LOTHIAN looks set to become the first place in Scotland with half of residents signed up to the organ donor register.
New figures have revealed that the region boasts the highest rate of organ donors in the country, with almost 46 per cent – or 382,938 people – prepared to give up body parts in the event of their death.
News of the 8.7 per cent rise in new registrations to the register last year came as it emerged that a permanent memorial to organ donors is to be built in the Capital.
Families of organ donors are currently offered the chance to add an engraved leaf to The Loveseat memorial at the Kelvingrove Gallery in Glasgow, but with it filling up rapidly, the Evening News can reveal that the Scottish Government is to work with the NHS Lothian Organ Donation Committee to create and fund a new memorial in Edinburgh.
Public Health Minister Michael Matheson said: “The Scottish Government is working with organ donor family representatives and transplant recipients to create a national organ donation memorial in Edinburgh. This will be in addition to the existing national memorial, The Loveseat.”
A working group has been set up, including patient representatives and Anne Mulligan, chaplain at Edinburgh Royal Infirmary, and the proposal has received the backing of the NHS Lothian board.
The location and type of memorial has not been decided, but it is likely that an area of the ERI, which is home to the Scottish Liver Transplant Unit and also a centre for kidney, pancreas and bone marrow transplants, will be considered as a possible site.
This year, Lothian medical teams performed their 1000th kidney and liver transplant. In 2011-12, 26 patients received transplants from living donors and another 83 received transplants from 28 donors after brain or circulatory death at the hospital.
Efforts to get more people in the region to sign up are ongoing following a series of successful NHS Lothian campaigns, with new patients at GPs now asked whether they want to join the register when they sign up.
Future campaigns may focus on underrepresented groups on the organ donor register, such as ethnic minorities and men.
Labour MSP Drew Smith said he plans to bring forward legislation to introduce a presumed consent model for organ donation, which would mean the organ donor registers would operate under an opt-out system, rather than the current opt-in.
He backed the idea of a new memorial in Lothian, describing organ and tissue donors as “lifesavers” and adding that “it is right that their gift of life is both celebrated and commemorated”.
He said: “Scotland needs more donors but in asking for that it is only right that we thank those who do carry a card.
“A new memorial would provide a focal point for those families who do give consent to their loved ones’ organs being donated.”
My transplant has given me my life back
ALAN Stewart knows all about the life-changing difference an organ transplant can make.
A degenerative kidney condition left him needing dialysis and so drained that he struggled to get through a working day.
But after his sister, Kathleen McHenry, agreed to offer one of her kidneys as a live transplant, he was “given his life back”.
Father-of-two Alan, from Peebles, was operated on at the ERI in 2009 and has since taken part in a round-the-world yacht race.
The 49-year-old teacher, left, said: “We have still got to get more people on the organ donor register.

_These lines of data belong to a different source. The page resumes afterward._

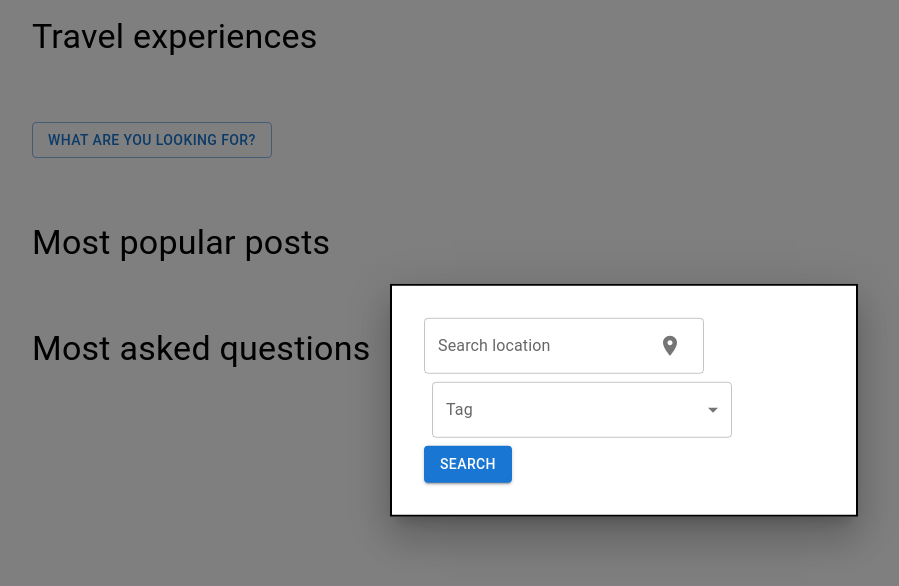
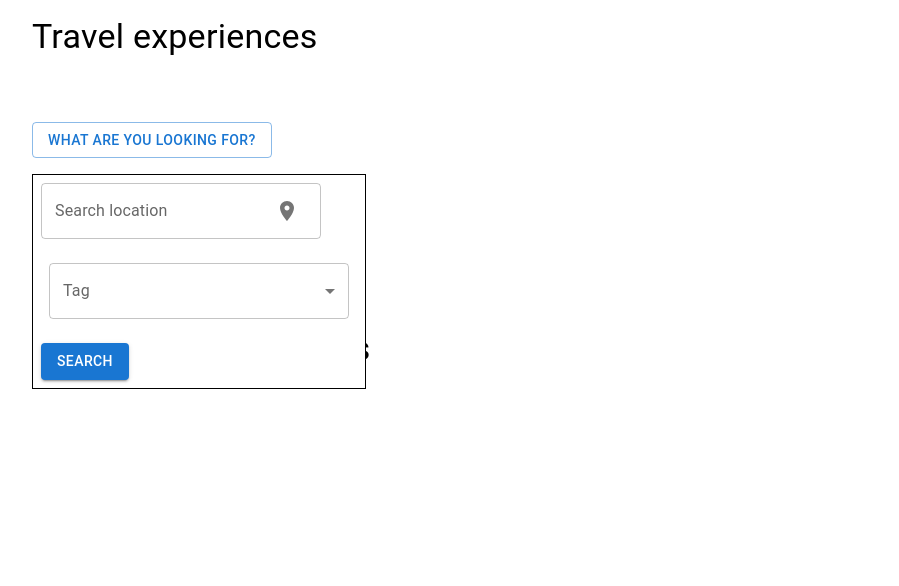
Before and after one commit to ssukovic/travel-app, a React (Create React App) app: page / in a window 1280 px wide. Both pictures are taken after a click on the button "WHAT ARE YOU LOOKING FOR?". Shown: the top 586 px of the page, without its empty margins (16-915 px from the left). Built offline with nearby package versions, Linux system fonts and the light colour scheme.

Commit message:
feat: replace modal with popper

```diff
--- /dev/null
+++ b/src/components/SearchModal.css
@@ -0,0 +1,7 @@
+.modalContainer {
+  margin: 1rem 3rem;
+  display: flex;
+  flex-direction: column;
+  gap: 1rem;
+  align-items: flex-start;
+}
--- a/src/components/SearchModal.js
+++ b/src/components/SearchModal.js
@@ -9,10 +9,12 @@ import Select from "@mui/material/Select";
 import Checkbox from "@mui/material/Checkbox";
 import Box from "@mui/material/Box";
 import Button from "@mui/material/Button";
-import Modal from "@mui/material/Modal";
+import Popper from "@mui/material/Popper";
+import Fade from "@mui/material/Fade";
 import TextField from "@mui/material/TextField";
 import InputAdornment from "@mui/material/InputAdornment";
 import LocationOnIcon from "@mui/icons-material/LocationOn";
+import "./SearchModal.css";
 
 const ITEM_HEIGHT = 48;
 const ITEM_PADDING_TOP = 8;
@@ -23,18 +25,6 @@ const MenuProps = {
       width: 250,
     },
   },
-};
-
-const style = {
-  position: "absolute",
-  top: "50%",
-  left: "50%",
-  transform: "translate(-50%, -50%)",
-  width: 400,
-  bgcolor: "background.paper",
-  border: "2px solid #000",
-  boxShadow: 24,
-  p: 4,
 };
 
 const names = [
@@ -54,8 +44,14 @@ export default function SearchModal() {
   const navigate = useNavigate();
   const [personName, setPersonName] = React.useState([]);
   const [open, setOpen] = React.useState(false);
-  const handleOpen = () => setOpen(true);
-  const handleClose = () => setOpen(false);
+  const [anchorEl, setAnchorEl] = React.useState(null);
+  const canBeOpen = open && Boolean(anchorEl);
+  const id = canBeOpen ? "transition-popper" : undefined;
+
+  const handleClick = (event) => {
+    setAnchorEl(event.currentTarget);
+    setOpen((previousOpen) => !previousOpen);
+  };
 
   const handleChange = (event) => {
     const {
@@ -73,16 +69,16 @@ export default function SearchModal() {
 
   return (
     <div>
-      <Button variant="outlined" onClick={handleOpen}>
+      <Button aria-describedby={id} variant="outlined" onClick={handleClick}>
         What are you looking for?
       </Button>
-      <Modal
-        open={open}
-        onClose={handleClose}
-        aria-labelledby="modal-modal-title"
-        aria-describedby="modal-modal-description"
+      <Popper id={id} open={open} anchorEl={anchorEl} transition>
+        {({ TransitionProps }) => (
+          <Fade {...TransitionProps} timeout={350}>
+            <Box
+              className="modalContainer"
+              sx={{ border: 1, p: 1, bgcolor: "background.paper" }}
             >
-        <Box sx={style}>
               <TextField
                 id="outlined-search"
                 label="Search location"
@@ -119,7 +115,9 @@ export default function SearchModal() {
                 Search
               </Button>
             </Box>
-      </Modal>
+          </Fade>
+        )}
+      </Popper>
     </div>
   );
 }
```
Lines whose indentation alone changed are shown as unchanged.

I was lucky, but people are dying while they are waiting for transplants.
“People who become donors are giving someone else a life. If people knew the difference it made they would be signing up in even greater numbers.
“I think a memorial is a tremendous idea. I was at the Transplant Games and no-one could be held in higher esteem than the folk who have donated organs.”